> _Task requirements_: Copy each line of the records that includes "code".

> _Dataset content_:

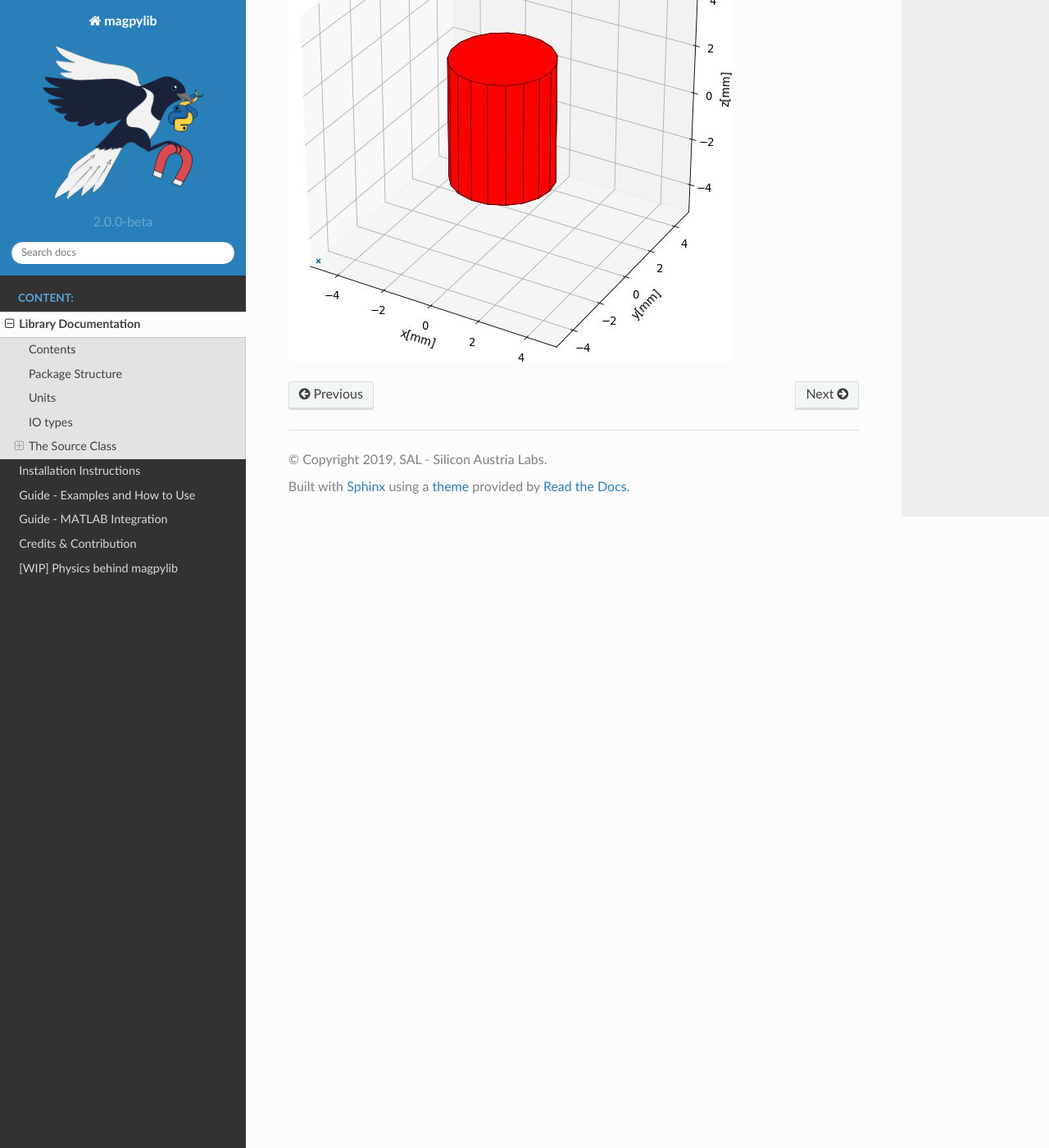
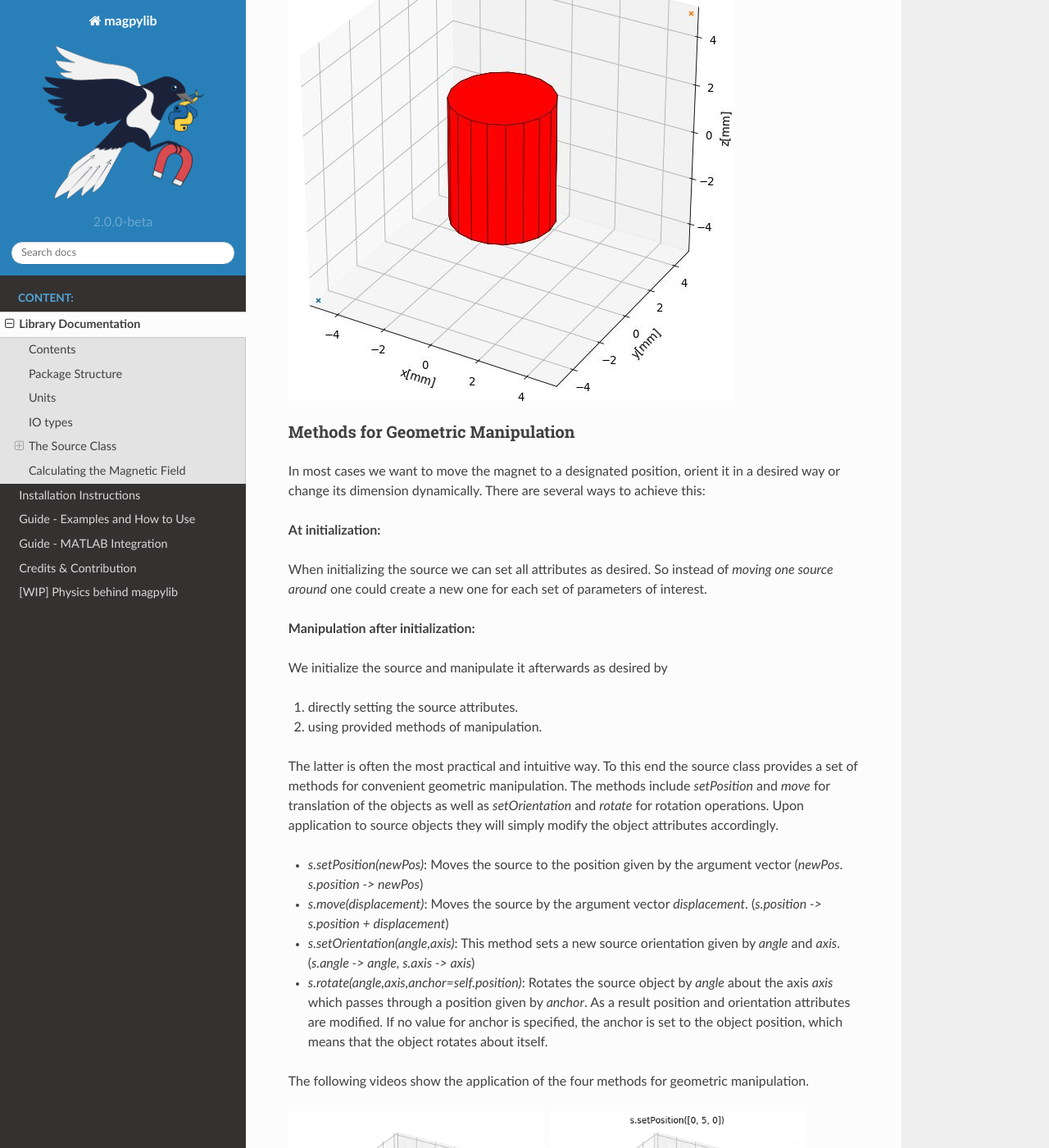
Before and after one commit to magpylib/magpylib, a Sphinx documentation site: the page built from docs/_pages/0_documentation.rst, in a window 1280 px wide and 1400 px high, scrolled down 4567 px. Shown: the whole window at 82% size. Built offline with Sphinx 7.4.7 and the Read the Docs theme 2.0.0, drawn with Linux system fonts in a browser that asks for light colours; formulas are drawn with MathJax 3; pages that are not in the unit, such as notebooks, are missing from menus; cross-references to code outside the pages are shown as plain code; the version number is read from the project's files by our own code; some of the changed text lies outside the part shown.

Commit message:
doku minifix

```diff
--- a/docs/_pages/0_documentation.rst
+++ b/docs/_pages/0_documentation.rst
@@ -20,7 +20,9 @@ Contents
 
   * `Position and Orientation`_
   * `Geometry / Dimension & Excitation`_
+  * `Methods for Geometric Manipulation`_
 
+* `Calculating the Magnetic Field`_
 
 
 Package Structure
@@ -139,6 +141,68 @@ The following code shows how to initialize a source object, a D4H5 permanent mag
 .. figure:: ../_static/images/documentation/Source_Display.JPG
 
   :align: center
-  :scale: 50 %
+  :scale: 30 %
 
   **Figure:** Magnet geometry created by above code: A cylinder which stands upright with geometric center at the origin.
+
+
+Methods for Geometric Manipulation
+----------------------------------
+
+In most cases we want to move the magnet to a designated position, orient it in a desired way or change its dimension dynamically. There are several ways to achieve this:
+
+**At initialization:**
+
+When initializing the source we can set all attributes as desired. So instead of *moving one source around* one could create a new one for each set of parameters of interest.
+
+**Manipulation after initialization:**
+
+We initialize the source and manipulate it afterwards as desired by
+
+1. directly setting the source attributes.
+2. using provided methods of manipulation.
+
+The latter is often the most practical and intuitive way. To this end the source class provides a set of methods for convenient geometric manipulation. The methods include `setPosition` and `move` for translation of the objects as well as `setOrientation` and `rotate` for rotation operations. Upon application to source objects they will simply modify the object attributes accordingly.
+
+* `s.setPosition(newPos)`: Moves the source to the position given by the argument vector (*newPos*. *s.position -> newPos*)
+* `s.move(displacement)`: Moves the source by the argument vector *displacement*. (*s.position -> s.position + displacement*)
+* `s.setOrientation(angle,axis)`: This method sets a new source orientation given by *angle* and *axis*. (*s.angle -> angle, s.axis -> axis*)
+* `s.rotate(angle,axis,anchor=self.position)`: Rotates the source object by *angle* about the axis *axis* which passes through a position given by *anchor*. As a result position and orientation attributes are modified. If no value for anchor is specified, the anchor is set to the object position, which means that the object rotates about itself.
+
+The following videos show the application of the four methods for geometric manipulation.
+
+|move| |setPosition|
+
+.. |setPosition| image:: ../_static/images/documentation/setPosition.gif
+  :width: 45%
+
+.. |move| image:: ../_static/images/documentation/move.gif
+  :width: 45%
+
+|rotate| |setOrientation|
+
+.. |setOrientation| image:: ../_static/images/documentation/setOrientation.gif
+   :width: 45%
+
+.. |rotate| image:: ../_static/images/documentation/rotate.gif
+   :width: 45%
+
+The following example code shows how geometric operations are applied to source objects.
+
+.. code-block:: python
+
+  from magpylib.source.magnet import Cylinder
+
+  s = Cylinder( mag = [500,0,500], dim = [4,5])
+
+  print(s.position)       # Output: [0. 0. 0.]
+
+  s.move([1,2,3])
+  print(s.position)       # Output: [1. 2. 3.]
+
+  s.move([1,2,3])
+  print(s.position)       # Output: [2. 4. 6.]
+
+
+Calculating the Magnetic Field
+##############################
```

> _Reply to the exercise_:
Before and after one commit to magpylib/magpylib, a Sphinx documentation site: the page built from docs/_pages/0_documentation.rst, in a window 1280 px wide and 1400 px high, scrolled down 4567 px. Shown: the whole window at 82% size. Built offline with Sphinx 7.4.7 and the Read the Docs theme 2.0.0, drawn with Linux system fonts in a browser that asks for light colours; formulas are drawn with MathJax 3; pages that are not in the unit, such as notebooks, are missing from menus; cross-references to code outside the pages are shown as plain code; the version number is read from the project's files by our own code; some of the changed text lies outside the part shown.
@@ -139,6 +141,68 @@ The following code shows how to initialize a source object, a D4H5 permanent mag
   **Figure:** Magnet geometry created by above code: A cylinder which stands upright with geometric center at the origin.
+The following example code shows how geometric operations are applied to source objects.
+.. code-block:: python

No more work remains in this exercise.